Many companies will have to rush to comply with a new regulation governing conflict minerals, a PricewaterhouseCoopers (PwC) study finds.

A quarter of companies surveyed in a PwC conflict minerals survey were still in the early stages of compliance: 26% were either finalising scoping, or planning and performing their reasonable country of origin (RCOI) inquiry, but had yet to evaluate RCOI responses.

“With 11% still in the product scoping stage, and with just over two months to the filing deadline, some respondents may have a rapidly narrowing window for action,” the report stated.

The survey comes after a conflict minerals rule was introduced in 2012, which requires SEC registered companies to disclose if their conflict minerals, which include tantalum (used in consumer electronics) tin, tungsten and gold, may have originated in the Democratic Republic of the Congo (DRC) region. If so, they have to determine whether these minerals in their products are conflict-free or not.

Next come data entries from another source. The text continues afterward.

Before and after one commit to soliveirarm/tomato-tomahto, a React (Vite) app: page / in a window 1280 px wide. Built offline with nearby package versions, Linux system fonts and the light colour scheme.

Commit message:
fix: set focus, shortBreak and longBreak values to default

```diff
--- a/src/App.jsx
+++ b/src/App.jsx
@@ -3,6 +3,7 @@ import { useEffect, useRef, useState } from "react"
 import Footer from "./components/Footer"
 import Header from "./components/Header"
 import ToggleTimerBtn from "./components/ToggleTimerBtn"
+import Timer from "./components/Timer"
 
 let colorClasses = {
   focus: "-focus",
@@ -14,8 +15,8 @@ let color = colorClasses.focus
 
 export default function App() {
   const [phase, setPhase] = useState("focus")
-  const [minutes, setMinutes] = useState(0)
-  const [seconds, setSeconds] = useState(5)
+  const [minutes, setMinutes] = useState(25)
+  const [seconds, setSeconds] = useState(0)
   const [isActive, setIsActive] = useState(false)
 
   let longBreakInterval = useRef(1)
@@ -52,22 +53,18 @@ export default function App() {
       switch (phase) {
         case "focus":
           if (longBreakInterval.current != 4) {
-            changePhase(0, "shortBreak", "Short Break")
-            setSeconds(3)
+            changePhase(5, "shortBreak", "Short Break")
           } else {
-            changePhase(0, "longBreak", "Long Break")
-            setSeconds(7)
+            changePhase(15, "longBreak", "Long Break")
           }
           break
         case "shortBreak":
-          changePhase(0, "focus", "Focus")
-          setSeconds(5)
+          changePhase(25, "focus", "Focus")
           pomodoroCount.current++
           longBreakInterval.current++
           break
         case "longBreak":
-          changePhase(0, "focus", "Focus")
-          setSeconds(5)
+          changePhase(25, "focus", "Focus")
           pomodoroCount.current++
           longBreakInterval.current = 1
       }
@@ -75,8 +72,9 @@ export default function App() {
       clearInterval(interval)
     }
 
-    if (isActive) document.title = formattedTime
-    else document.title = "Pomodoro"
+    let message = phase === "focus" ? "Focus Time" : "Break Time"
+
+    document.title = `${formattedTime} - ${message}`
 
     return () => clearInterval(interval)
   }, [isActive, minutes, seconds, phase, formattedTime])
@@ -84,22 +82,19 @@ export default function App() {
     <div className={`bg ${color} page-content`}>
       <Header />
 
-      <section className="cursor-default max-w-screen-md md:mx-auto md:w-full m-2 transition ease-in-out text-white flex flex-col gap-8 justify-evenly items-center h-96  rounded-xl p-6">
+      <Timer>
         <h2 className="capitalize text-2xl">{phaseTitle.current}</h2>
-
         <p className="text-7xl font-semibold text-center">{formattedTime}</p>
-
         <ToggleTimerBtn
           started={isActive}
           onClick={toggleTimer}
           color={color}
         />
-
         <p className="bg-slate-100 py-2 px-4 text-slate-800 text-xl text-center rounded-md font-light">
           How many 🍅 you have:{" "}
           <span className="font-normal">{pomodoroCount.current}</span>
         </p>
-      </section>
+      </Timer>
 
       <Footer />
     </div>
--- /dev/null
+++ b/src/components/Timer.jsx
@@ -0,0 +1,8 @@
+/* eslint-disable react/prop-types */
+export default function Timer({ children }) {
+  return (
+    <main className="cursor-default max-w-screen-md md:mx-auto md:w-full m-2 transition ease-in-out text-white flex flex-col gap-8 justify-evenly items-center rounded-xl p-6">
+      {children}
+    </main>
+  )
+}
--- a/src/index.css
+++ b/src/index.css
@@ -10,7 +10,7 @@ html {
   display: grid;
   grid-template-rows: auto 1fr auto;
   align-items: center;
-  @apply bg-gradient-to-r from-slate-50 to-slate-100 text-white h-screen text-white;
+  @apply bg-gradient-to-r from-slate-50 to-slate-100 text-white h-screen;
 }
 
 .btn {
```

The rule was intended to provide consumers with guidance as to whether the products may be directly or indirectly linked to funding for armed forces involved in human rights violations in the DRC or surrounding countries (covered countries).

Affected companies must file a new Form SD and in certain cases, a Conflict Minerals Report, with the first filing deadline on 31 May 2014.

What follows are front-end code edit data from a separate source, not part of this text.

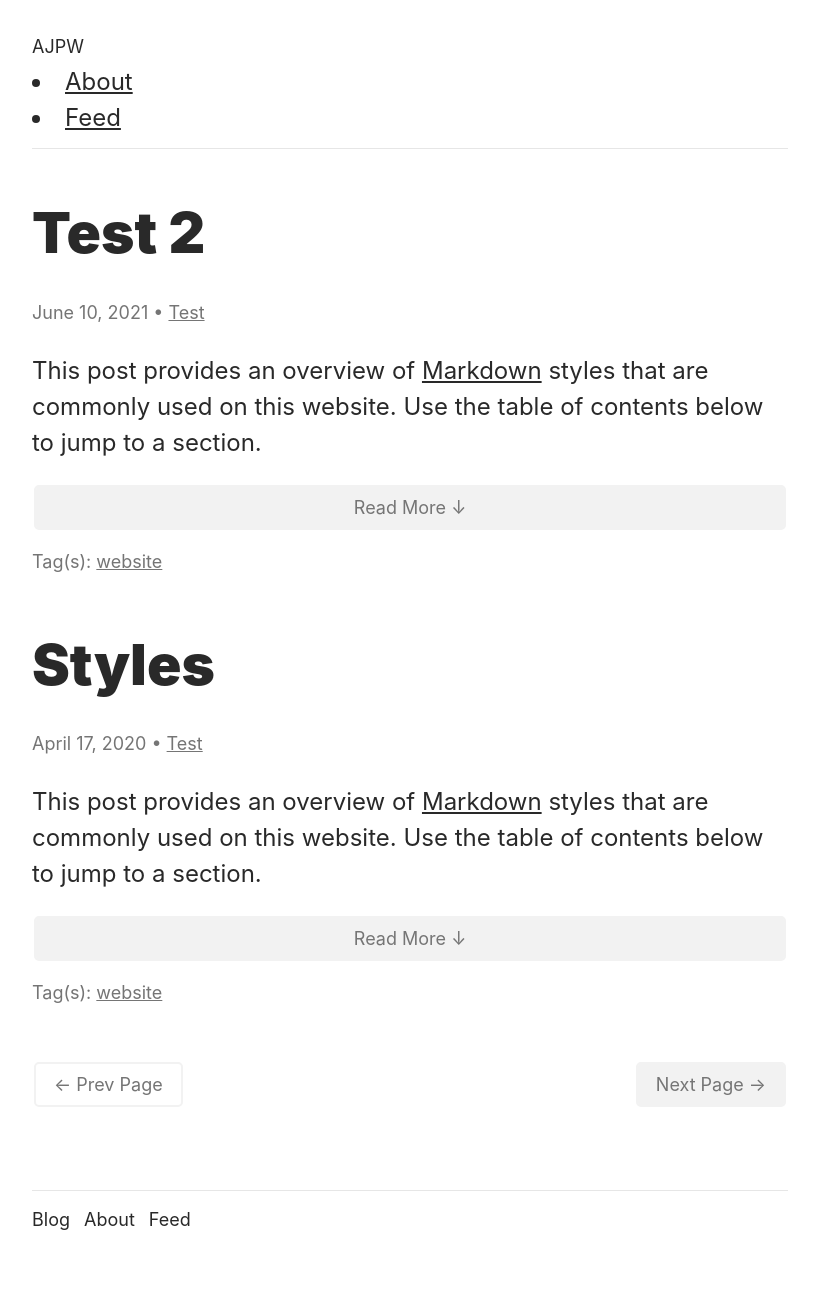
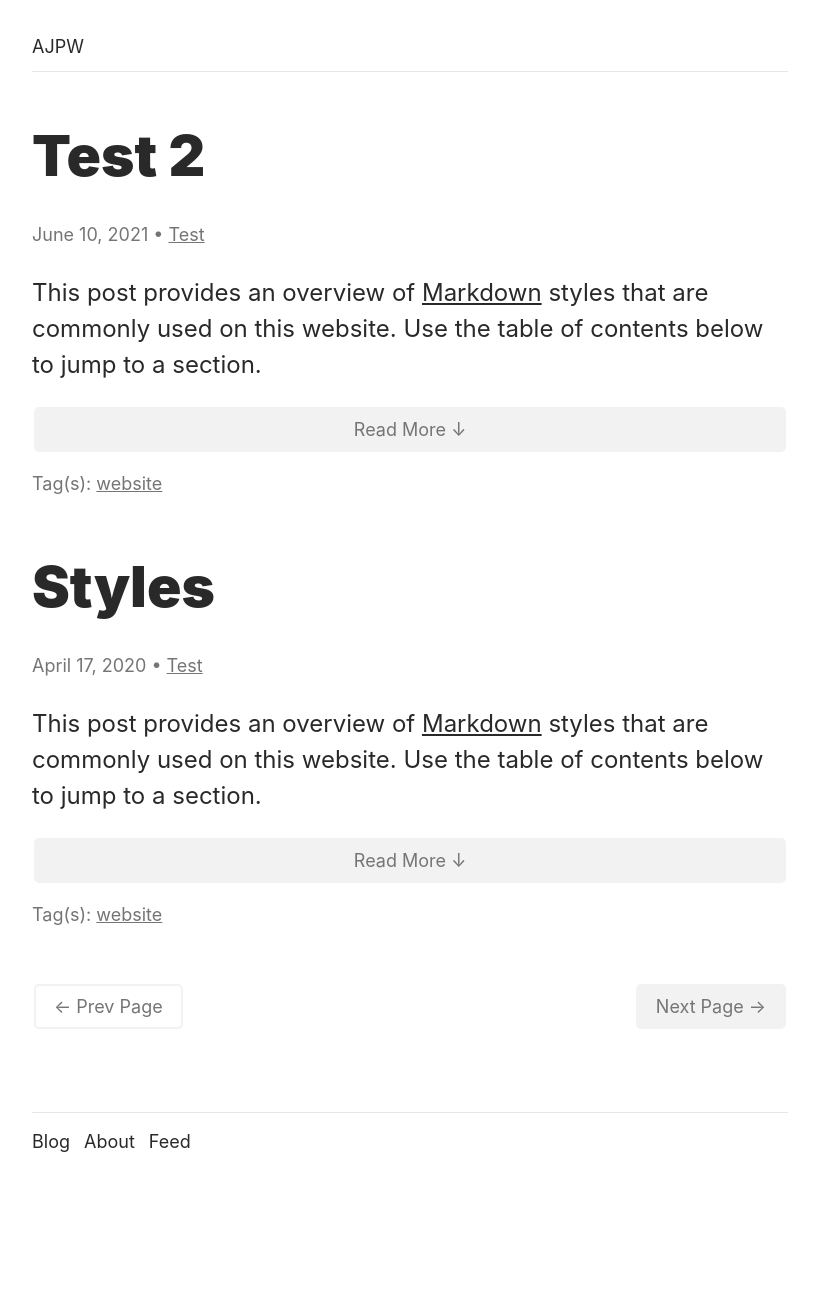
Before and after one commit to ajpwalser/ajpwalser.github.io, a Jekyll site: the page built from index.html, in a window 1280 px wide. Shown: the whole page, without its empty margins (230-1047 px from the left). Built offline with Jekyll 4.4.1, drawn with Linux system fonts in a browser that asks for light colours; some web fonts are replaced; the list of posts is cut into pages by our own code; after the commit the page ends 1225 px from its top, so only the background shows below that.

Commit message:
Update default.html

```diff
--- a/_layouts/default.html
+++ b/_layouts/default.html
@@ -20,9 +20,6 @@
    <div class="container">
    <header>
       <h1 class="header"><a href="{{ site.baseurl | prepend: site.url }}/">{{ site.title }}</a></h1>
-    <li style="align-items:center;display:flex;flex-wrap:wrap;justify-content:space-between;">
-      <span><li><a href="{{ '/about/' | prepend: site.baseurl | prepend: site.url }}">About</a></li>
-         <li><a href="{{ '/feed.xml' | prepend: site.baseurl | prepend: site.url }}">Feed</a></li></span>
       <hr>
    </header>
    <main aria-label="Content" role="main">
```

The study, conducted during February this year, gathered 700 responses from 15 industries, with participants varying in size from less than $1 billion in revenue to more than $20 billion.

Four main sectors – industrial products and manufacturing, technology, energy and mining and retail and consumer – accounted for 55% of all responses.

The survey found that many companies have full-time staffers assigned to conflict minerals, with 62% of respondents reporting that they have one to two full-time resources working on their conflict minerals compliance efforts. Some 21% indicated they have three to five full-time resources dedicated to this task.

Another key finding was that most companies will not require an independent audit in the first two years, either because they source their conflict minerals from outside the covered countries or because they expect those minerals to be DRC conflict indeterminable.

Companies are focused on compliance, but looking for opportunities to make the best of it, the report found. Of the respondents, 90% saw their efforts as a compliance exercise, but are simultaneously starting to see they can create benefits for everyone involved.

Almost half of the respondents have plans to become conflict-free, with 7% planning to do so within the next two years.

“Time is running out and companies need to move fast. Those that are just beginning to gather information and draft their filing are at risk of not only falling behind, but of missing opportunities in terms of supply chain improvements, competitive advantage and enhanced customer and stakeholder trust,” said Bobby Kipp, conflict mineral leader at PwC.